Franklin County Fiscal Court was recently awarded a grant to preserve and manage local records.
The Kentucky Department for Libraries and Archives, which is under the Education and Workforce Development Cabinet, awarded the grant to 20 governmental agencies in its first round of grants for fiscal year 2020. The fiscal court was awarded $19,950.
According to a press release from KDLA, the grant is part of the Local Records Program, which aims to "preserve, protect and make available records with continuing archival value and assist local agencies with records management" with training, grants and other direct services.
Judge-Executive Huston Wells said the county plans to use the grant to codify its database of ordinances. Following some paperwork and a bidding process, the county will hire a contractor to put ordinances into a searchable format online that will be accessible to the public. Currently, ordinances are online in a list of hyperlinks.
Wells said that such a program will also allow the county to easily compare its ordinances with state statues. This could take a year or so to implement, he said.

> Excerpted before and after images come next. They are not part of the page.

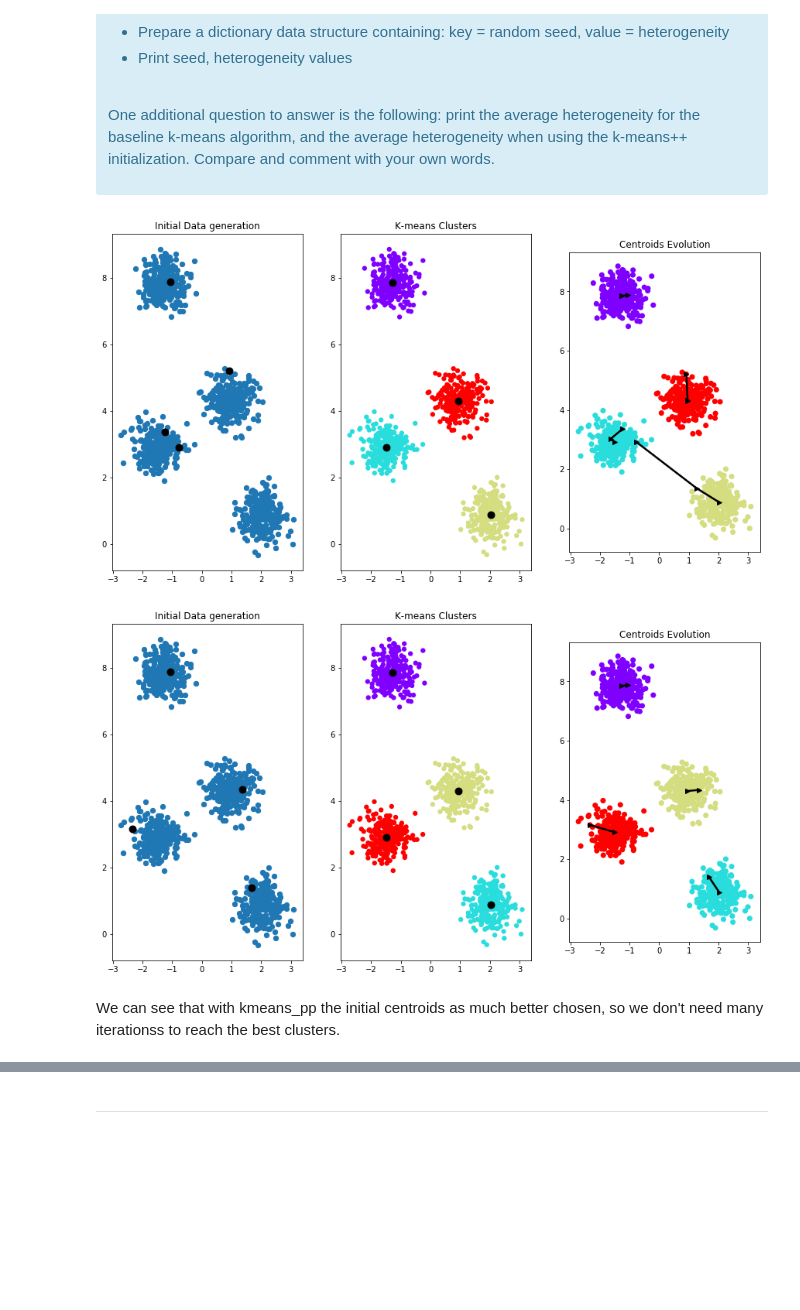
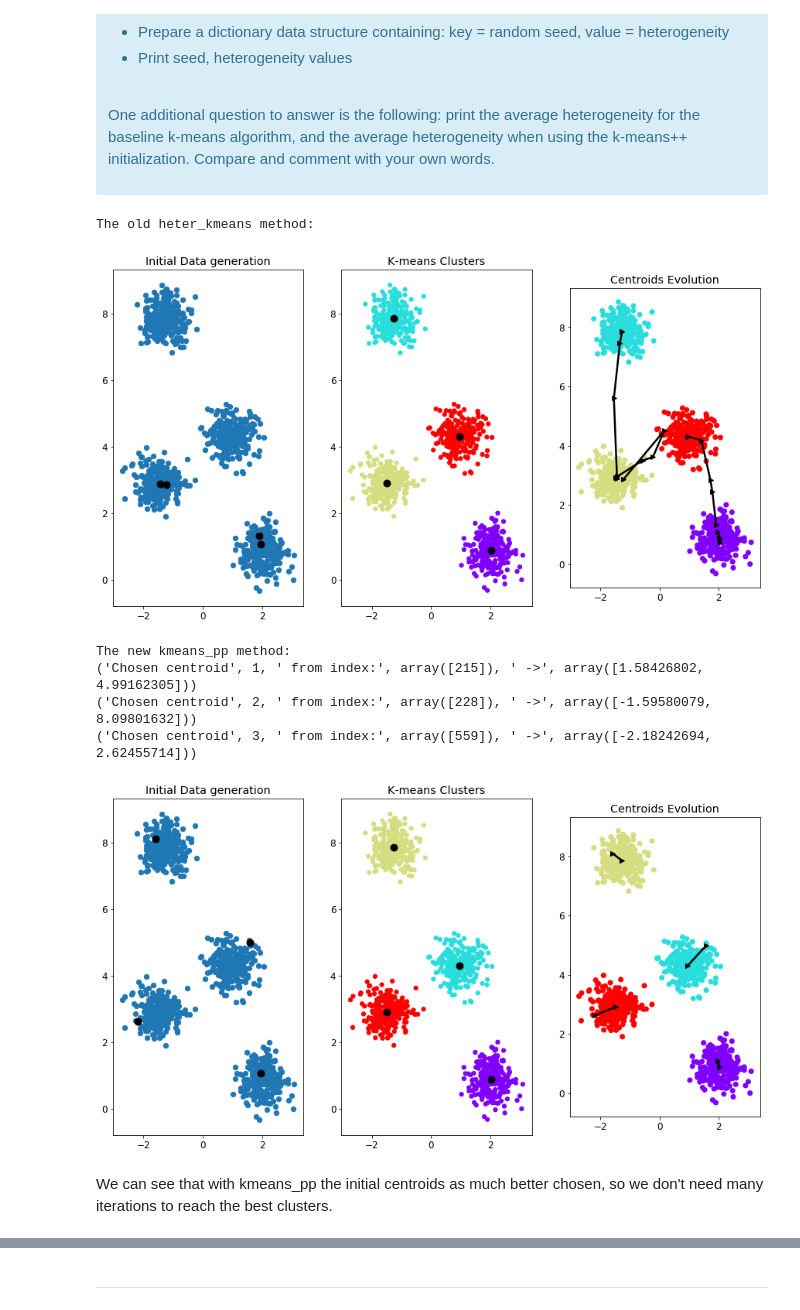
Before and after one commit to koksalb/EURECOM-Clouds, a Jupyter notebook: kmeans-master/kmeans.ipynb, the cells around one changed output, grey strips where cells are left out. Saved outputs shown, nothing was run; the diff lists cells and outputs as text; code cells hidden in the pictures; blank space fills up the shorter version.

```diff
--- a/kmeans-master/kmeans.ipynb
+++ b/kmeans-master/kmeans.ipynb
@@ -378,7 +378,7 @@ Add your personal comment about the convergence properties of the $k$-means algo
 X, y = make_blobs(n_samples = 1000, centers = 4,
                   random_state = 0, cluster_std = 0.4)
 k = 4
-for s in [10,100,500,1000,5000,10000,152021]:
+for s in [10,100,500,1000,5000,10000,100000]:
     kmeans_centroids, kmeans_cluster_assignment, d, kmeans_centroids_history = heter_kmeans(X, k, 300, s)
 
     ### OUTPUT ###
@@ -534,16 +535,23 @@ Follow the guidelines below:
 One additional question to answer is the following: print the average heterogeneity for the baseline k-means algorithm, and the average heterogeneity when using the k-means++ initialization. Compare and comment with your own words.
 </div>
 # %%
-kmeans_centroids, kmeans_cluster_assignment,d, kmeans_centroids_history = heter_kmeans(X, 4, 300, 12540)
+print("The old heter_kmeans method:")
+kmeans_centroids, kmeans_cluster_assignment,d, kmeans_centroids_history = heter_kmeans(X, 4, 300, 12345)
 plot_clusters(X, kmeans_centroids, kmeans_cluster_assignment, kmeans_centroids_history)
 
-kmeans_centroids, kmeans_cluster_assignment, d, kmeans_centroids_history = kmeans_pp(X, 4, 300, 12540)
+print("The new kmeans_pp method:")
+kmeans_centroids, kmeans_cluster_assignment, d, kmeans_centroids_history = kmeans_pp(X, 4, 300, 12345)
 plot_clusters(X, kmeans_centroids, kmeans_cluster_assignment, kmeans_centroids_history)
 # %% [output]
+The old heter_kmeans method:
-[figure, old version]
+[figure, new version]
+The new kmeans_pp method:
+('Chosen centroid', 1, ' from index:', array([215]), ' ->', array([1.58426802, 4.99162305]))
+('Chosen centroid', 2, ' from index:', array([228]), ' ->', array([-1.59580079,  8.09801632]))
+('Chosen centroid', 3, ' from index:', array([559]), ' ->', array([-2.18242694,  2.62455714]))
-[figure, old version]
+[figure, new version]
 # %% [markdown]
-We can see that with kmeans_pp the initial centroids as much better chosen, so we don't need many iterationss to reach the best clusters.
+We can see that with kmeans_pp the initial centroids as much better chosen, so we don't need many iterations to reach the best clusters.
 # %%
 k = 4
 het_kpp = []
```
Also changed, not shown: parts of 12 cells of this notebook.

"It is really something we couldn't do on our own," Wells said.
Wells said that the Local Records Program shows that the state is willing to help local governments be transparent and bring such databases up to date. Franklin County is honored and grateful to be among the first round of recipients, he said.
Franklin County could not have received the grant without the hard work of Ann Northcutt, the county's grant administrator, Wells added.
Grant funds are possible through fees created by the Kentucky General Assembly. The 20 grants KDLA just awarded total around $450,000.
“These funds significantly enable local agencies to preserve and provide access to records important to them and the people they serve,” said KDLA Commissioner Terry Manuel in a press release. “The public greatly benefits from the work local agencies put into maintaining these records.”